“I am sorry, Harry, but I refer to Occlumency. The lessons must continue.”

:Two points for you, Harry.:

His mouth twitched, so he dropped his head. “I understand,” he said softly.

“I promise you that I will find the time to teach you myself.”

Harry shook his head, not looking up. “I don’t wish to be a burden, sir. I know you have a great deal you need to be doing and things to take care of to reserve so much of your time for one student.”

:You do subdued very well, Harry. I told you you should be more confident of your abilities.:

“You aren’t a burden, Harry,” Dumbledore said gently. “I think I understand what it is that you’re trying to say, though. I will have someone pick up your supplies today.”

“Sir?” Maybe now was the best time to approach a certain topic. A rush of approval flooded him as Tom realized what he was up to.

“Yes, Harry?”

“Sir, I—” He stopped and raised his eyes slightly, though not his face, enough to be able to see the headmaster’s expression. “I’m a little worried that—do you know anything about writing a will, sir?”

The change was subtle, but immediate. “Yes, I do.”

“I don’t want . . . the Dursleys to get everything, so, you know, just in case. . . .” He deliberately let his voice trail off in a whisper.

“If that is what you wish, Harry, I can obtain an accounting for you, and find someone trustworthy to assist you in writing a will.
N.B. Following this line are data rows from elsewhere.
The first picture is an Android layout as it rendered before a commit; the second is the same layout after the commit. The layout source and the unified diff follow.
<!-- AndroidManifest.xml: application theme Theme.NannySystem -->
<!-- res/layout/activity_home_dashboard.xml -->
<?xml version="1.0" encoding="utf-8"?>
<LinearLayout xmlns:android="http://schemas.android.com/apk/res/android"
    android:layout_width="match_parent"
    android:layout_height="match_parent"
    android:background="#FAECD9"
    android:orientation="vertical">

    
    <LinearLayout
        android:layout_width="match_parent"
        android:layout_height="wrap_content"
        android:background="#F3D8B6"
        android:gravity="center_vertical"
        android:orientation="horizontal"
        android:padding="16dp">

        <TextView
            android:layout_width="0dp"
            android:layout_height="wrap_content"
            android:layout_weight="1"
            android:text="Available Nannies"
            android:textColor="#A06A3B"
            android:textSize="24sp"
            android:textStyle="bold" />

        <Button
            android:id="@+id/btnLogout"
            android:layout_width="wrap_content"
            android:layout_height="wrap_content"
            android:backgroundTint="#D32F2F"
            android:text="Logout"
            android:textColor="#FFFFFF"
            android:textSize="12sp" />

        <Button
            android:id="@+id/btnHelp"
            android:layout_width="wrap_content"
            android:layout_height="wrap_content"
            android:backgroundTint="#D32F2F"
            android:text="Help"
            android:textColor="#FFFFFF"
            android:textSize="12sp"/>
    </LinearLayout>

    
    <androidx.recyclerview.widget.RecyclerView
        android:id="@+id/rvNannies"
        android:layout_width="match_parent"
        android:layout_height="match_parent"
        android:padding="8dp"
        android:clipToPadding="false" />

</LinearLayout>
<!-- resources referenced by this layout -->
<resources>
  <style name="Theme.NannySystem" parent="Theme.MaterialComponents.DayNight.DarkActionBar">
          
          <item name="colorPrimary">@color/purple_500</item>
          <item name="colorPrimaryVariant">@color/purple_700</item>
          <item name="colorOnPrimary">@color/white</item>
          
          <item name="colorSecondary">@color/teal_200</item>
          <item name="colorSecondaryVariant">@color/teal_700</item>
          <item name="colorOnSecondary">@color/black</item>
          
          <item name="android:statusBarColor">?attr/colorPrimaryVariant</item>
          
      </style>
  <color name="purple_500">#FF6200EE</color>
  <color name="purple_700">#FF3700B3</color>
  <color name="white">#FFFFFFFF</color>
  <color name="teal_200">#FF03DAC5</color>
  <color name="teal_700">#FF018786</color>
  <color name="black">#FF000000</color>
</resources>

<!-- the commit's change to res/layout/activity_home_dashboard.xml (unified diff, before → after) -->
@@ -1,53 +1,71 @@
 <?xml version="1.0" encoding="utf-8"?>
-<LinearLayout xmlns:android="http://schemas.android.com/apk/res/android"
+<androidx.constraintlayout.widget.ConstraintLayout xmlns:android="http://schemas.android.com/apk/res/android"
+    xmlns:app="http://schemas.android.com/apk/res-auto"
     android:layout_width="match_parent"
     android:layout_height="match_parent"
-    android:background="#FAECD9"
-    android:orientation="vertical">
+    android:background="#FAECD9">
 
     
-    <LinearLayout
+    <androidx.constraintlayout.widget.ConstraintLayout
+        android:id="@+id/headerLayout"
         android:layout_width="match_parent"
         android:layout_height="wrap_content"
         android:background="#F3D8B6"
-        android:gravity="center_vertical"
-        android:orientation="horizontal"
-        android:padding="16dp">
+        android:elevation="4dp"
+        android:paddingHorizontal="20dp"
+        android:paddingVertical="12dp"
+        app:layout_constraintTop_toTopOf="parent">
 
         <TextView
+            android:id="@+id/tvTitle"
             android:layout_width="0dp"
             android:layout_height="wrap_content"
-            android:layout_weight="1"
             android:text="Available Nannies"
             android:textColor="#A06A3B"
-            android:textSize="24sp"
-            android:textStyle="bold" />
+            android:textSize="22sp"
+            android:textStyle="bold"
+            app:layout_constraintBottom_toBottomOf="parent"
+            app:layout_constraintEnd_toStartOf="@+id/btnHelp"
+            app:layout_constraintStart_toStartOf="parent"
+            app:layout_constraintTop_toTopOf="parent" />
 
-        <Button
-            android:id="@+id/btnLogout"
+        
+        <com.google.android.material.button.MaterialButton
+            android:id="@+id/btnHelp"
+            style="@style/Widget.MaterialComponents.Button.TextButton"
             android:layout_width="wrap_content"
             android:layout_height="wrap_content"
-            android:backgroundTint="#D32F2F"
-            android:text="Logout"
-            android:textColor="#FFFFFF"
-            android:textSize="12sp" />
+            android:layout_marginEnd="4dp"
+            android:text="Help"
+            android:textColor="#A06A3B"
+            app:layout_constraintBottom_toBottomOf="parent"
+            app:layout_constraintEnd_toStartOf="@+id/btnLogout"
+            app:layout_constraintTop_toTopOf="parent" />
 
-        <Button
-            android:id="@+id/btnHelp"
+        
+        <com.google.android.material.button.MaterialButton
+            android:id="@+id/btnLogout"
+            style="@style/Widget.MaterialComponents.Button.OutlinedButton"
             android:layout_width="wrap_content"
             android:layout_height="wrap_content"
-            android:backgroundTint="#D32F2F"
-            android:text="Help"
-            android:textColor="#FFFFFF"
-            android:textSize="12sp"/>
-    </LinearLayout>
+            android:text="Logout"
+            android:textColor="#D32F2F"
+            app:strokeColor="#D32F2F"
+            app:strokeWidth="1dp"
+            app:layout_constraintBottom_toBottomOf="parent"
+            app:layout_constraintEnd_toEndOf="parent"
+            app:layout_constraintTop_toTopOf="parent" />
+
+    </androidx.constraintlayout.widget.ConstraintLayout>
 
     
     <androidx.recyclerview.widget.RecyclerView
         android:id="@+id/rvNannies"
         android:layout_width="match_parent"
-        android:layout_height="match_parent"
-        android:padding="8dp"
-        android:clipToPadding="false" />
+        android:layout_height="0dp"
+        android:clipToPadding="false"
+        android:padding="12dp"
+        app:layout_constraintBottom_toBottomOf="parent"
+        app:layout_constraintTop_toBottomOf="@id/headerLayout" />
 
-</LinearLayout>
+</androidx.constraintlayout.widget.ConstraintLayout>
But, do you not feel you’re being a bit premature?”

“I think I should be prepared, sir,” he said with a bit more strength, “and not close my eyes to what could happen.”

There was a pause, and then, “I will make the arrangements, Harry. Was there anything else on your mind that you feel comfortable in talking to me about?”

:Judging by his face, I think we really need to find out if the sorting hat knows anything. He gave in far too easily on the will request.:

:Yes,: he sent, then flicked his gaze to the side for a moment, purposely focusing on how he had felt the night Sirius had died. When he looked back he said, “I—sir—I feel—”

“Harry, what is it?” Dumbledore’s expression was very gentle, and his eyes were sparkling just a little.

:I really don’t trust him.:

“It sounds so silly. I don’t know. . . .” Dumbledore chose to remain silent, so Harry continued after a pregnant pause. “I just can’t get it out of my head, sir, what the sorting hat said to me.”

Dumbledore seemed surprised, at least as much Harry could discern with his admittedly poor skill at reading others. “I’m not sure I understand,” was his response.

“I don’t either. How could it think that of me? I—” Harry clenched his fists, letting his nails dig into the palms of his hands, more of a way to keep him focused than as any expression of true feeling. “I’m not—Sirius would have hated me.”

“I think you underestimate him, Harry.”

“I’ll never know, sir,” he said in his best attempt at a broken whisper. A part of him was giggling, though whether it was from nervousness or fear or something else Harry wasn’t sure.

“There are worse things than death, Harry.”

Harry wondered how that had any relevance to the subject at hand. Shaking himself mentally, he emitted a bitter laugh and dropped his eyes. “That doesn’t stop the questions.”

“Would it help if you could talk to it again?” offered the headmaster.


Harry’s gaze rose swiftly, his eyes wide. “I—maybe? Do you . . . think it’s a bad idea?”

Dumbledore aimed a gentle smile at him and shook his head. “If it would set your mind at ease, Harry, I see no harm.”

:No harm!?:

:Settle down, or he’s going to get suspicious. I can’t keep my eyes averted all the time and if you keep this up, you might show through.:

Harry summoned up a weak smile for the headmaster’s benefit and nodded. “Thank you, sir.”

“Well then, I will go and begin making arrangements. I will see you later, Harry.” Dumbledore rose with another of his gentle smiles and left, closing the door quietly behind him.

:I’m sorry, Harry.:

Harry set his almost forgotten book face down on the nightstand, then rolled over and hugged his pillow, facing away from the portrait. After closing his eyes he sent, :I think that went okay.:

:Okay? Harry, you were magnificent! You manipulated him like a professional.:

:I don’t know if I should be proud of that or not. What if he’s innocent?:

:It’s possible.: Harry could feel Tom’s reluctance behind that statement. :But I suppose we’ll cross that bridge when we come to it.: